An income which has rocketed from rock bottom to nearly £4,000 annual profit in four years is a commendable achievement for any farming business.
When these figures come from a farm on some of the worst rush-covered land in Northern Ireland, they are indeed outstanding.
During a Press open field day last week at Vaughan Agricultural Institute, Tubrid, Kesh, County Fermanagh, the farm’s successful management story was highlighted.
The institute’s 147 acre farm was placed under new management in 1965 and the farm income has since risen dramatically. The institute has a long and varied history, dating back to 1753 when under the will of the late George Vaughan the Vaughan Charity was established.
Originally the institute was a centre for teaching various skills associated with the growing and processing of flax. Then for a period it was used as an orphanage.
The trustees decided in 1954 that the institute would be of the greatest benefit to the farmers of County Fermanagh if it could be run as a commercial farm business. Farmers could then study the methods of production and management at Tubrid before applying any of the techniques to their own farms.
Since 1965, when Mr Jim Hamilton was appointed as farm manager, the Ministry’s advisory officers have co-operated closely with the trustees in planning the development of the farm.

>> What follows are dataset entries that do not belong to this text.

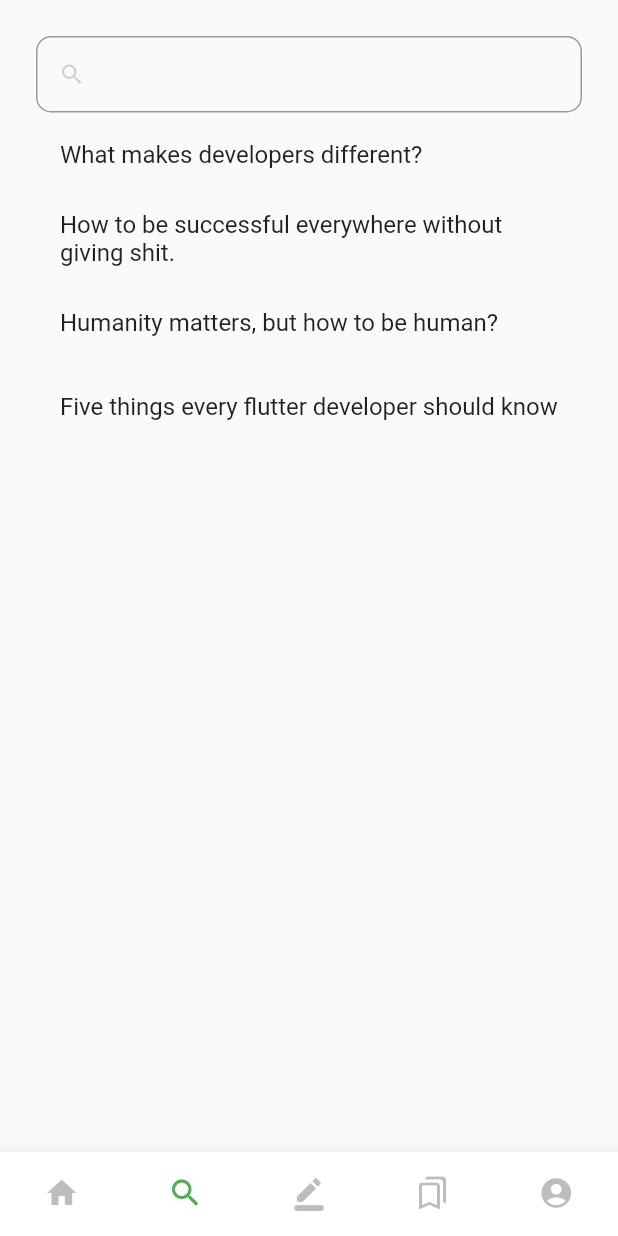
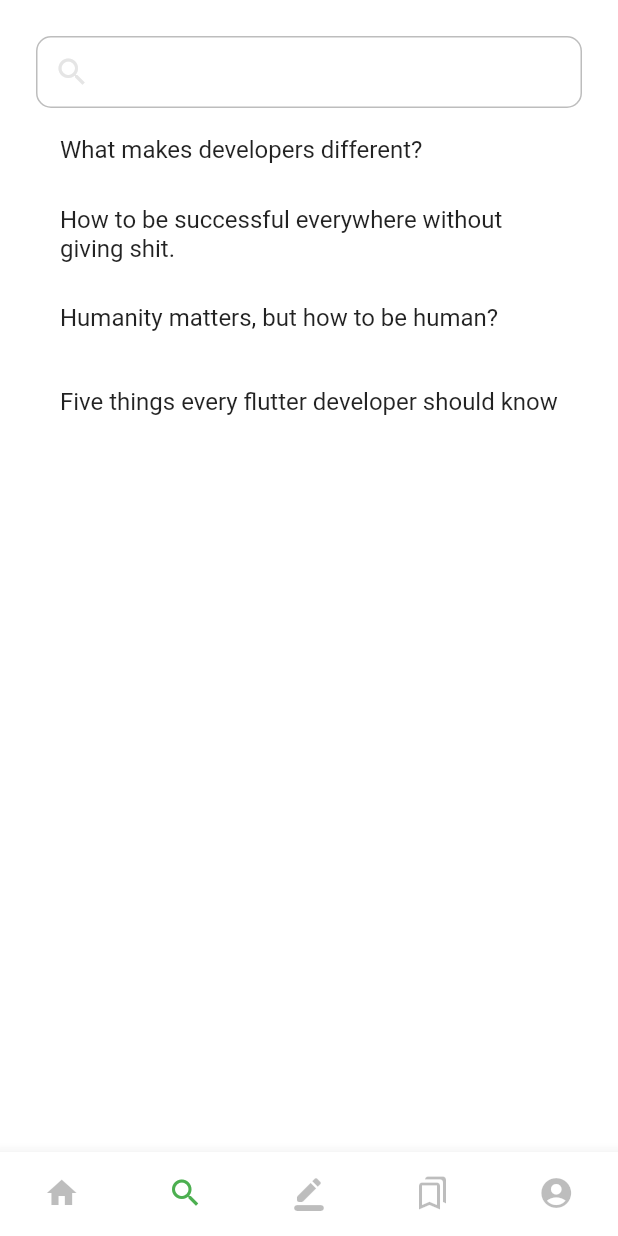
Before and after one commit to Add00w/hebr, a Flutter app: the screen it shows after launch, item 2 of the bottom bar chosen, on a phone screen of 412 x 824 dp. Run offline on Flutter 3.47's test engine with Material 2 defaults, Android fonts, the phone set to English and light mode, and no system bars; our stand-ins replace badges, bloc, easy_localization, firebase_auth, firebase_core, flutter_bloc and 2 more; missing offline and left inert: flutter_quill; accounts and stored records are empty; Roboto replaces fonts that are missing (Cairo).

Commit message:
theme update.

```diff
--- a/lib/common/utils/hebr_theme.dart
+++ b/lib/common/utils/hebr_theme.dart
@@ -20,6 +20,7 @@ class HebrTheme {
         onSurface: Colors.black,
         brightness: Brightness.light,
       ),
+      scaffoldBackgroundColor: Colors.white,
       bottomNavigationBarTheme: base.bottomNavigationBarTheme.copyWith(
         backgroundColor: Colors.white,
         showSelectedLabels: false,
@@ -29,26 +30,36 @@ class HebrTheme {
       ),
       appBarTheme: base.appBarTheme.copyWith(
         backgroundColor: Colors.white,
+        elevation: 0.0,
+        centerTitle: true,
+        titleTextStyle: base.textTheme.bodyText1!.copyWith(
+          fontWeight: FontWeight.w500,
+          fontSize: 16.0,
+        ),
       ),
       iconTheme: base.iconTheme.copyWith(opacity: 0.4),
-      textTheme: _buildShrineTextTheme(base.textTheme.copyWith(
-          bodyText2:
-              base.textTheme.bodyText2!.copyWith(color: Colors.black38))),
+      textTheme: _buildHebrTextTheme(
+        base.textTheme.copyWith(
+          bodyText2: base.textTheme.bodyText2!.copyWith(color: Colors.black38),
+        ),
+      ),
       inputDecorationTheme: base.inputDecorationTheme.copyWith(
         labelStyle: base.textTheme.caption,
-        isDense: true,
-        border: OutlineInputBorder(
+        contentPadding: const EdgeInsets.symmetric(horizontal: 12),
+        enabledBorder: OutlineInputBorder(
           borderRadius: BorderRadius.circular(10),
+          borderSide: BorderSide(color: Colors.grey.shade400),
         ),
         focusedBorder: OutlineInputBorder(
           borderRadius: BorderRadius.circular(10),
           borderSide: const BorderSide(color: Colors.teal),
         ),
+        prefixIconColor: Colors.grey.shade400,
       ),
     );
   }
 
-  static TextTheme _buildShrineTextTheme(TextTheme base) {
+  static TextTheme _buildHebrTextTheme(TextTheme base) {
     return base
         .copyWith(
           headline5: base.headline5!.copyWith(
@@ -94,6 +105,7 @@ class HebrTheme {
         onSurface: Colors.white,
         brightness: Brightness.dark,
       ),
+      scaffoldBackgroundColor: Colors.black87,
       bottomNavigationBarTheme: base.bottomNavigationBarTheme.copyWith(
         backgroundColor: Colors.black,
         showSelectedLabels: false,
@@ -102,20 +114,28 @@ class HebrTheme {
       ),
       iconTheme: base.iconTheme.copyWith(color: Colors.white),
       inputDecorationTheme: base.inputDecorationTheme.copyWith(
-        border: OutlineInputBorder(
+        enabledBorder: OutlineInputBorder(
           borderRadius: BorderRadius.circular(10),
+          borderSide: BorderSide(color: Colors.grey.shade600),
         ),
         focusedBorder: OutlineInputBorder(
           borderRadius: BorderRadius.circular(10),
-          borderSide: const BorderSide(color: Colors.teal),
+          borderSide: BorderSide(color: Colors.grey.shade600),
         ),
         labelStyle: base.textTheme.caption,
-        isDense: true,
+        prefixIconColor: Colors.grey.shade400,
+        contentPadding: const EdgeInsets.symmetric(horizontal: 12),
       ),
-      textTheme: _buildShrineTextTheme(base.textTheme),
+      textTheme: _buildHebrTextTheme(base.textTheme),
       backgroundColor: Colors.black,
       appBarTheme: base.appBarTheme.copyWith(
         backgroundColor: Colors.black26,
+        elevation: 0.0,
+        centerTitle: true,
+        titleTextStyle: base.textTheme.bodyText1!.copyWith(
+          fontWeight: FontWeight.w500,
+          fontSize: 16.0,
+        ),
       ),
     );
   }
```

Farm management accounts are kept and these are used extensively in making management decisions.
Today under the direction of the trustees the farm is being run on commercial lines. The present stock consists of 60 dairy cows, 32 heifers, one boar and 36 sows and 15,000 pullets are reared annually.
The farm has a total acreage of 147 acres of which 88 acres can be cut for hay or silage. The remainder is rough grazing, woodlands, buildings and roads. The land tends to be heavy and is easily poached in wet weather.
The output of grassland has been greatly improved through liming, increased fertiliser usage and controlled grazing in recent years.
Developments during the past four years included the provision of additional silage, cubicle, and slurry accommodation for the dairy herd.
An eight point, 16-stall herringbone parlour was installed. The pig housing was also improved with the installation of sow stalls and the farrowing quarters were renovated.